When the Counts of Leval took over ownership during the 15th century, Guy XII de Leval enlarged the castle/chateau. Later that century (1487), during the ownership of Guy XV de Leval, French troops invaded Vitre and occupied the Chateau (without a fight).
As the plague raged through nearby Rennes during the 16th century, the Parlement of Brittany took refuge from it within the Chateau de Vitre three times (1564, 1582, and 1583). Throughout this same period, as religious persecution rose, the castle served as a Huguenot (French Protestants) stronghold. In 1605, the chateau became the property of the Tremoille family, but was quickly abandoned by the end of the century - resulting in a partial collapse of the castle’s Saint-Laurent tower. During the late 18th century, another fire pretty much destroyed the complex.
Once the 19th century had dawned, a prison was constructed in the northern portion of the residence. Later (1876 - 1877) , it was transformed into military barracks. Towards the end of the 19th century, the town took ownership of the property and began restoration efforts.
Today, Vitre’s Town Hall is located within the old chateau’s walls.
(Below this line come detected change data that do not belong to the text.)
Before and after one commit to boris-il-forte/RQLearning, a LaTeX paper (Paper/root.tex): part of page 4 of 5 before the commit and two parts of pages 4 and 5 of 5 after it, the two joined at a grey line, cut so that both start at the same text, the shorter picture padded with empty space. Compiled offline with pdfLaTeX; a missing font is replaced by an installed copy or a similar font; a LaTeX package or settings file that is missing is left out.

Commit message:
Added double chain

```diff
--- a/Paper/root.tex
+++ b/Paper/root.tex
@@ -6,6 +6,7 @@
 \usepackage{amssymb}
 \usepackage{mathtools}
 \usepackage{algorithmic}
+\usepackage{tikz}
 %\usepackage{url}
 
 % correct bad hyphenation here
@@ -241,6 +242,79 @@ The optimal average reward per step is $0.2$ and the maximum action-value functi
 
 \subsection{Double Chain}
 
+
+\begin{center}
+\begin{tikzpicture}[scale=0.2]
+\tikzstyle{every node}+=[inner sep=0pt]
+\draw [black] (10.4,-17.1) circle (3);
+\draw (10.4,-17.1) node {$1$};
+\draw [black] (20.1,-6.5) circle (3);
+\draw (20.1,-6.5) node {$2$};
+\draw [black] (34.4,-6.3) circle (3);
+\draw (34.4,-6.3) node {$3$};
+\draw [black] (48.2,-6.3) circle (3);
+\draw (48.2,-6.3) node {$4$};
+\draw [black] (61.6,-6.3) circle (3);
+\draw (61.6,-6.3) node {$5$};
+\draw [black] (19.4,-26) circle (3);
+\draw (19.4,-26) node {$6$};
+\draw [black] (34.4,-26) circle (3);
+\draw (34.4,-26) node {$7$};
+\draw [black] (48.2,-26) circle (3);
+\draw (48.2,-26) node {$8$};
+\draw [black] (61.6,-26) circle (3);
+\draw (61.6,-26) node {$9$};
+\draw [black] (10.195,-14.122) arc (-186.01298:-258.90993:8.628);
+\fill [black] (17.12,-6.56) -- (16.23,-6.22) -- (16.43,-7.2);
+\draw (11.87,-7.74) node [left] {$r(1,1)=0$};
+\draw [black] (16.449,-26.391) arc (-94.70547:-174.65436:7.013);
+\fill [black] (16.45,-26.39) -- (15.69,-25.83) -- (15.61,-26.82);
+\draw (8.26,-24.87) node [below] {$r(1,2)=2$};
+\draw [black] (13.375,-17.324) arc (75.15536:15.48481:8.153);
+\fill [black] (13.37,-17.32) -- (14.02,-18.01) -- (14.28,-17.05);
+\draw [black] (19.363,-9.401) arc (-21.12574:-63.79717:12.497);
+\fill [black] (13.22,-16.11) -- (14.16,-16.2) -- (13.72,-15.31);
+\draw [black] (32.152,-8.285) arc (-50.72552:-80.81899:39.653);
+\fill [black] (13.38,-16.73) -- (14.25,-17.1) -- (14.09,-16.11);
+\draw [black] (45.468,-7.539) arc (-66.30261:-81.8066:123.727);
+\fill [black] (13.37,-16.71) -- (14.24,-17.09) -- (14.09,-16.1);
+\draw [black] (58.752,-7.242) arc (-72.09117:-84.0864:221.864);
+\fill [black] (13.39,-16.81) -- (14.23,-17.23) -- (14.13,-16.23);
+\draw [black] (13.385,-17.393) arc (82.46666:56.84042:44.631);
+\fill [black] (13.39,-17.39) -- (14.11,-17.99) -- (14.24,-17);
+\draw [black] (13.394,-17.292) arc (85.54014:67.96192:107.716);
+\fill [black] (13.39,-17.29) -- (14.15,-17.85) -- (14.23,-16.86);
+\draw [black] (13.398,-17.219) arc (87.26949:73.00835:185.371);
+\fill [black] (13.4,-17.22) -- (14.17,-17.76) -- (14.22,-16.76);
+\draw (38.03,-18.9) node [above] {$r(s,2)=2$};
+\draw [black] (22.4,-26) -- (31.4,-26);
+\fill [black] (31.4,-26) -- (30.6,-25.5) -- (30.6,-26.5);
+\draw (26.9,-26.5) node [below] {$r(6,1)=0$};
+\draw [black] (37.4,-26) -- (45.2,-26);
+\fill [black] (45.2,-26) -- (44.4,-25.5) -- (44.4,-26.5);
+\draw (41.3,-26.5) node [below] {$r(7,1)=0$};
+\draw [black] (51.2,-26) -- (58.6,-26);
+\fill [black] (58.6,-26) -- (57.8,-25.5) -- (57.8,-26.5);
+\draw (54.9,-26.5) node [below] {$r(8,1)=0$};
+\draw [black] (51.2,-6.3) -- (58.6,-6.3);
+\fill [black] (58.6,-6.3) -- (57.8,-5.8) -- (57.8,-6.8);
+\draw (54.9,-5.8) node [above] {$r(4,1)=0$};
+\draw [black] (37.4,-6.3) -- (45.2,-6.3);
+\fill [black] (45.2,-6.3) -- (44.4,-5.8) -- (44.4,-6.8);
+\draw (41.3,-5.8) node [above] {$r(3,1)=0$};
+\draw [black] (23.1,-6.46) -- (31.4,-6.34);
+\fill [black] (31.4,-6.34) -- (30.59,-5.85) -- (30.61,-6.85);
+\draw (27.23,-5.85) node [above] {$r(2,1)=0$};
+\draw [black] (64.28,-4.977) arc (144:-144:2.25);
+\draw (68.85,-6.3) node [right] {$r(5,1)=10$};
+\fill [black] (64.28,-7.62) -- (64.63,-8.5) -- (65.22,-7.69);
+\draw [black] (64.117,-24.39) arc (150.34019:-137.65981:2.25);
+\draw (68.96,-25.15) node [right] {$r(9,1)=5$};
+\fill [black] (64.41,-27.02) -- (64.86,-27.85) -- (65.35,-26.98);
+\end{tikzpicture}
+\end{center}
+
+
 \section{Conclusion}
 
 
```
Chateau de Vitre became one of the first Medieval castles to be listed as a French Historic Monument (June 1872).